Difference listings

--- --- ---

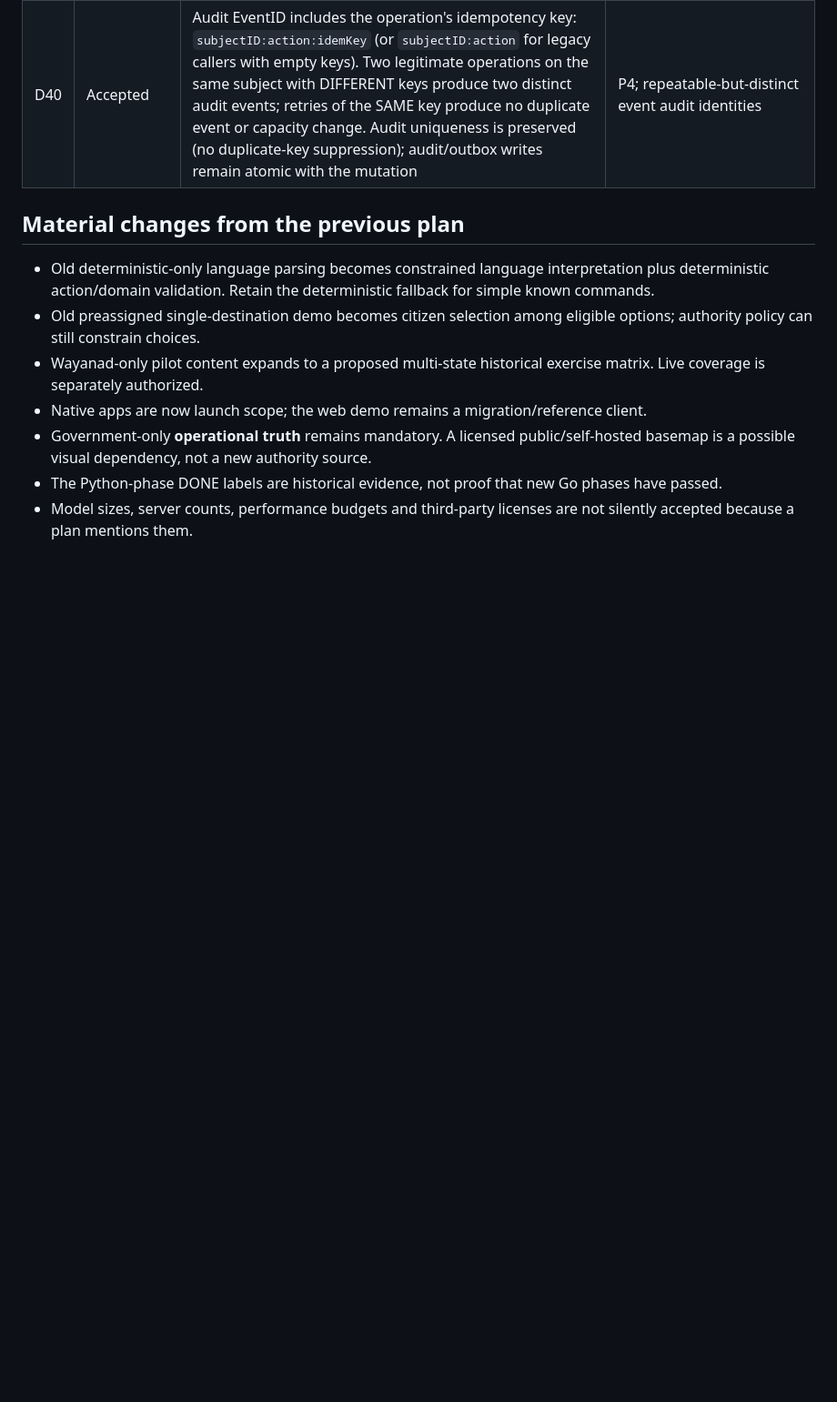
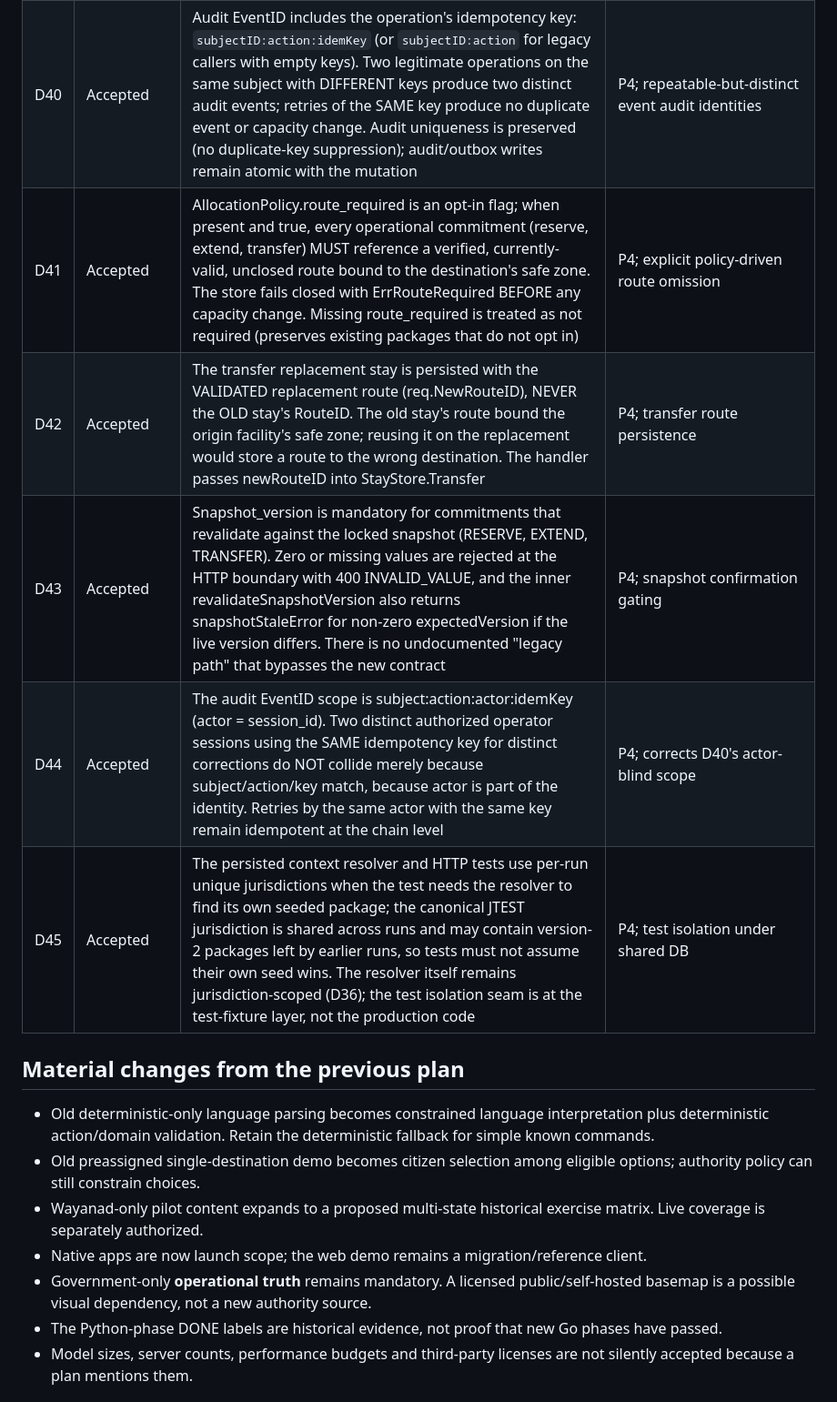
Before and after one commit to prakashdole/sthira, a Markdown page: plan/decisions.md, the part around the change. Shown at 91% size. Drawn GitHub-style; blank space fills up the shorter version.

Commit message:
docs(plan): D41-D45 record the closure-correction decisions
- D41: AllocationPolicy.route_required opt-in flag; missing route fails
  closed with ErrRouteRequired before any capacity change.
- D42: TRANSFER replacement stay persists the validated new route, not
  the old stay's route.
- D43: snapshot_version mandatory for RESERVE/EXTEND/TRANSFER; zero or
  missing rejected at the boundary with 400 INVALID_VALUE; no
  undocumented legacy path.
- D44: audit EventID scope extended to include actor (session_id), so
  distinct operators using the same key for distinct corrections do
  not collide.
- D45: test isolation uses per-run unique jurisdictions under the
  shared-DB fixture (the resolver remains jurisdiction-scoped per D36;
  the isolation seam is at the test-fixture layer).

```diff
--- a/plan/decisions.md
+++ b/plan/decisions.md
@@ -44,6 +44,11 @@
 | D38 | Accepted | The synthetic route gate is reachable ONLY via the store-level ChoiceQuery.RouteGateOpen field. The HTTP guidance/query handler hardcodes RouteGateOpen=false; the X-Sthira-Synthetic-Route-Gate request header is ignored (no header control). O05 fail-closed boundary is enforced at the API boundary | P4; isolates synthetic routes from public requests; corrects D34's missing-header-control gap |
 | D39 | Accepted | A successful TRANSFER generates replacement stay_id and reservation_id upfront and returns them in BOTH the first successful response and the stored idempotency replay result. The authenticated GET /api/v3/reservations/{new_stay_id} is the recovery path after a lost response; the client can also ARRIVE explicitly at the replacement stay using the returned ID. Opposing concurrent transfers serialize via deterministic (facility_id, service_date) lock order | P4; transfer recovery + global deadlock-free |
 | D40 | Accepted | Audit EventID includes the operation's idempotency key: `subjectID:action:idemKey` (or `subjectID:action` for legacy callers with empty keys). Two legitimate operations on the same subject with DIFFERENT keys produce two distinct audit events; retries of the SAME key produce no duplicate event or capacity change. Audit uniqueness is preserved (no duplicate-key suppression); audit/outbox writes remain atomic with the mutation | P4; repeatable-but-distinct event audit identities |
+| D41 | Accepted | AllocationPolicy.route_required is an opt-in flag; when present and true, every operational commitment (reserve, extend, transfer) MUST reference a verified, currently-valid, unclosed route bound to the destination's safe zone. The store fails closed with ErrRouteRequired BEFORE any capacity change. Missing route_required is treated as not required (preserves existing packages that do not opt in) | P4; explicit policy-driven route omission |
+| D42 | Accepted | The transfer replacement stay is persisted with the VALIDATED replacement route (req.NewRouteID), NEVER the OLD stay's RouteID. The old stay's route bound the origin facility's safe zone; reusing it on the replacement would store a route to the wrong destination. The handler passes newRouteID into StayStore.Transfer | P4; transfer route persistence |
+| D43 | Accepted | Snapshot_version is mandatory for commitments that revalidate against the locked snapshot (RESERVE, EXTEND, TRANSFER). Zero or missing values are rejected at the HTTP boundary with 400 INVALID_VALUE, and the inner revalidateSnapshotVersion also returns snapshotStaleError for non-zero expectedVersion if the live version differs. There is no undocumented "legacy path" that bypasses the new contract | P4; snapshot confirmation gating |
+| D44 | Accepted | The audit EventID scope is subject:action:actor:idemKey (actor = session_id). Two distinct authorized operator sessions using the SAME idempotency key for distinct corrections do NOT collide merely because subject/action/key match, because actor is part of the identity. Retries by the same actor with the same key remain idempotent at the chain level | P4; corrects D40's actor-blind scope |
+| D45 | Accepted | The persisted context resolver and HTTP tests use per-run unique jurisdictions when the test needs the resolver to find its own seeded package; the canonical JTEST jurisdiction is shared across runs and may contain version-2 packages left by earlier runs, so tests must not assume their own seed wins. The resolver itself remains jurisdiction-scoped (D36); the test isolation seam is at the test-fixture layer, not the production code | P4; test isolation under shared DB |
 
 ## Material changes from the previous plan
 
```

--- --- ---

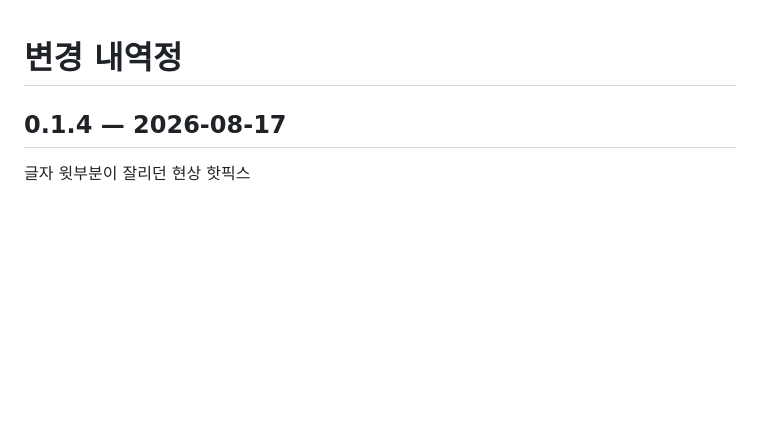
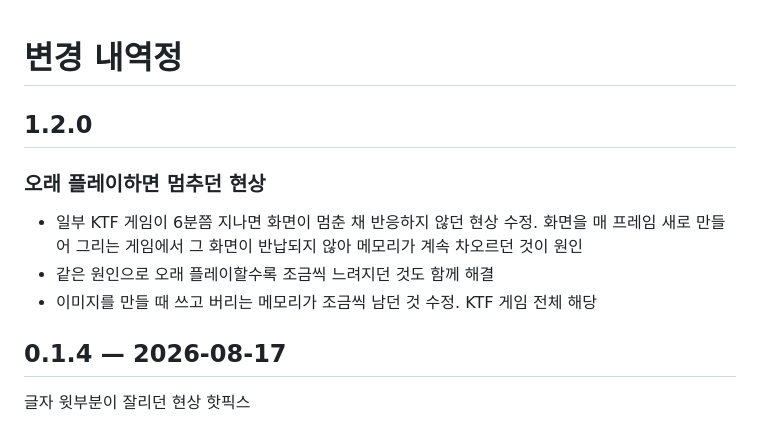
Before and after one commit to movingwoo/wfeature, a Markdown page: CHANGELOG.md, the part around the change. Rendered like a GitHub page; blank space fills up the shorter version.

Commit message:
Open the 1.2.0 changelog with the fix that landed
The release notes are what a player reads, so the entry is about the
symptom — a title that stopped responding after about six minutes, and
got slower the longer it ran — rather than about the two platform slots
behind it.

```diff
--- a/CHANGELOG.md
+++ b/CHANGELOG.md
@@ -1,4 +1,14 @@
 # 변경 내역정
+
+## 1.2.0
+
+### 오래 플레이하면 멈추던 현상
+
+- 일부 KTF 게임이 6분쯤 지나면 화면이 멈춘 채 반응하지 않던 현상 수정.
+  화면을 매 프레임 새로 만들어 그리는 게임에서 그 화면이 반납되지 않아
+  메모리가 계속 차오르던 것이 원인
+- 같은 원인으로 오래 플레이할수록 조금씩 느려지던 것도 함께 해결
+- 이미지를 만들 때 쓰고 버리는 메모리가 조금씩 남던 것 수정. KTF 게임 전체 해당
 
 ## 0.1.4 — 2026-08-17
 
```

--- --- ---

### ABOUT THIS TASK
Select all lines with the word "after" from the entries above.

### RESULT OF THE TASK
Before and after one commit to prakashdole/sthira, a Markdown page: plan/decisions.md, the part around the change. Shown at 91% size. Drawn GitHub-style; blank space fills up the shorter version.
 | D39 | Accepted | A successful TRANSFER generates replacement stay_id and reservation_id upfront and returns them in BOTH the first successful response and the stored idempotency replay result. The authenticated GET /api/v3/reservations/{new_stay_id} is the recovery path after a lost response; the client can also ARRIVE explicitly at the replacement stay using the returned ID. Opposing concurrent transfers serialize via deterministic (facility_id, service_date) lock order | P4; transfer recovery + global deadlock-free |
Before and after one commit to movingwoo/wfeature, a Markdown page: CHANGELOG.md, the part around the change. Rendered like a GitHub page; blank space fills up the shorter version.
symptom — a title that stopped responding after about six minutes, and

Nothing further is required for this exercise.